• Moderate cardiovascular exercise: one hour of light gardening and yard work can burn 200-400 calories
• Can provide an opportunity to soak up Vitamin D when exposing bare skin to sunlight. This is best achieved in early morning hours and limited to 20-25 minutes to reduce the risk of skin cancer.

 
Despite all these benefits, gardening is something that many adults feel is out of reach due to injury, disability or advanced age. Bending, squatting and kneeling are all tasks that pose difficulty. In addition, adults with impaired balance risk fall and possible injury negotiating tight spots between plantings and managing equipment such as rakes, shovels and hoes.

 
One solution is to build a raised garden bed. Raised beds of 24-36 inches high and no more than 4 feet wide are ideal for wheelchair users with an average reach of 30 inches. They are also helpful for individuals who need to sit and garden. Wide pathways can allow safe maneuverability on all sides of the bed, especially for those requiring assistive devices to walk.

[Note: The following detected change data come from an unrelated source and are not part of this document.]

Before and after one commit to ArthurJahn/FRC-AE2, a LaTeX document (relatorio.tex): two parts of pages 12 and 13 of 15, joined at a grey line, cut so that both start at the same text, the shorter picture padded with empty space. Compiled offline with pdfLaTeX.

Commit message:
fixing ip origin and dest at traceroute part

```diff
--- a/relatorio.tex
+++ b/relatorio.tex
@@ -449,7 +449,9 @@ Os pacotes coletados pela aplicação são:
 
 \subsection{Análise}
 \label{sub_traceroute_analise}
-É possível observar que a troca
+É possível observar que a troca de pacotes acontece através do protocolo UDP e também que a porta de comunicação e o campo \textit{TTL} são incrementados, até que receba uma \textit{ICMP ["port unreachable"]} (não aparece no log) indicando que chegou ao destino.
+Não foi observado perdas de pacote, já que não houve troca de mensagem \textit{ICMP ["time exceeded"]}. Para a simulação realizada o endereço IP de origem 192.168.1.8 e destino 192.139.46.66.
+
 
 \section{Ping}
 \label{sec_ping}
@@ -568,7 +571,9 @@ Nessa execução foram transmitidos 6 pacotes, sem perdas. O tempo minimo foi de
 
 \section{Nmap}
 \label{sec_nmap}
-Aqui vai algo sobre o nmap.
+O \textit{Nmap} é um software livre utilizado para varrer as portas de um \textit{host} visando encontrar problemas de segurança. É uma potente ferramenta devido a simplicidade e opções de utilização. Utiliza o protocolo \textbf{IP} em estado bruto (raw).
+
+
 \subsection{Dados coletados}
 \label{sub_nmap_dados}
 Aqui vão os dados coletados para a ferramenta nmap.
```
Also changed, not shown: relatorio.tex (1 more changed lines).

Plants are planted closer together, eliminating the need for frequent weeding.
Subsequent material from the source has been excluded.